A bodeda (Fig. 9) cut into a separate, small rock outcrop was unearthed immediately to the west of the large rock outcrop. It comprised an elliptical pressing surface (L110; 0.40 × 0.55 m, 0.25 m deep) that drained into a round basin (L111). The bodeda was apparently used to produce olive oil.
In the western part of Cluster A were two north–south rectangular rock cuttings (L114, L116; 0.8 × 2.0 m each; Figs. 10, 11) with steps leading to an underground cavity. As they were only partially excavated, their use and date could not be determined, but they may have served as antechambers to ritual baths or burial caves.
Complex B. The excavation unearthed a roughly smoothed surface (L102; Fig. 12) sloping slightly to the northeast and delineated to the south by a low, rock-hewn wall. This may be part of a winepress which was never completed. A round cupmark cut to the southeast of the surface may have served as a stand for a jar.

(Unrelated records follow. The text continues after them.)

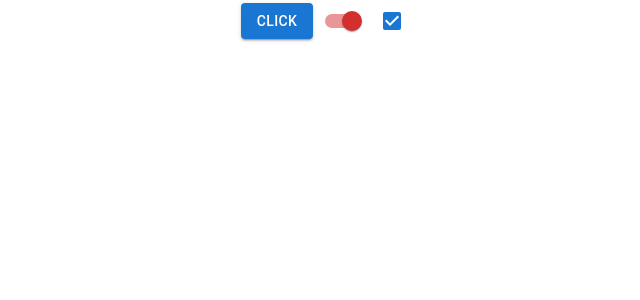
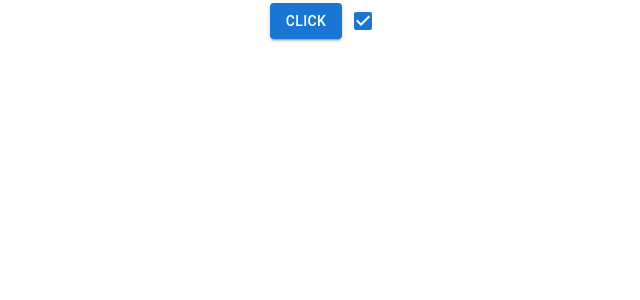
Before and after one commit to jorgecarmona/starwars-react, a React (Create React App) app: page / in a window 1280 px wide. Shown: the top 300 px of the page, without its empty margins (313-953 px from the left). Built offline with nearby package versions, Linux system fonts and the light colour scheme.

Commit message:
Removed switch components and added checkbox comp

```diff
--- a/src/pages/App.jsx
+++ b/src/pages/App.jsx
@@ -1,7 +1,7 @@
 import React from "react";
 import "../styles/App.css";
 
-import {ENGButton, ENGSwitch, ENGCheckbox} from "../components/atoms";
+import {ENGButton, ENGCheckbox} from "../components/atoms";
 
 function App() {
   const buttonHandler = (nombre) => {
@@ -13,7 +13,6 @@ function App() {
       <ENGButton variant="contained" onClick={() => buttonHandler('Juan')}>
         CLICK
       </ENGButton>
-      <ENGSwitch checked={true} color="error"/>
       <ENGCheckbox checked={true}/>
     </div>
   );
```
Also changed, not shown: src/components/atoms/eng-switch.jsx (deleted, +0 -10 lines).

To the north and south of Surface 102 were two rectangular rock cuttings, one (L112; 0.8 × 2.0 m; Fig. 13)on a north–south alignment and the other (L115; 0.8 × 1.8 m; Fig. 14) on an east–west alignment. The rock surface around Rock Cutting 112 was smoothed; the surface was delineated to the west and the north by natural rock walls, whereas on its south side it was enclosed by a hewn rock wall. The two rock cuttings were only partially excavated, but it seems that they were used as entrances to burial caves.
The excavation unearthed rock-hewn installations associated with agricultural activity—most probably for the production of wine and olive oil—in the region. Nevertheless, due to the paucity of diagnostic finds, it is difficult to establish when they were hewn and used. The underground installations were only partially excavated for halakhic reasons, and it was therefore impossible to determine their nature and the period of their use. The area appears to have been used as a burial ground in the later periods.
Braun E. 1994. Lower Horvat ‘Illin. ESI 12:79–80.
Dagan Y. 2010.The Ramat Bet Shemesh Regional Project: The Gazetteer (IAA Reports 46). Jerusalem.
Greenhut Z. 2004. Early Islamic remains at Horbat ‘Illin (Upper). ‘Atiqot 47:15*–32* (Hebrew; English summary, pp. 210–211).
Mizrahi S. 2012. Bet Shemesh, Wadi ‘Illin. HA-ESI 124.
Weksler-Bdolah S. 2012. Horbat ‘Illin (Upper): Rock-Cut Installations from the Late Hellenistic and Early Roman Periods, and Remains of a Settlement from the Byzantine and Early Islamic Periods. ‘Atiqot 71:13–75 (Hebrew; English summary, pp. 112*–116*).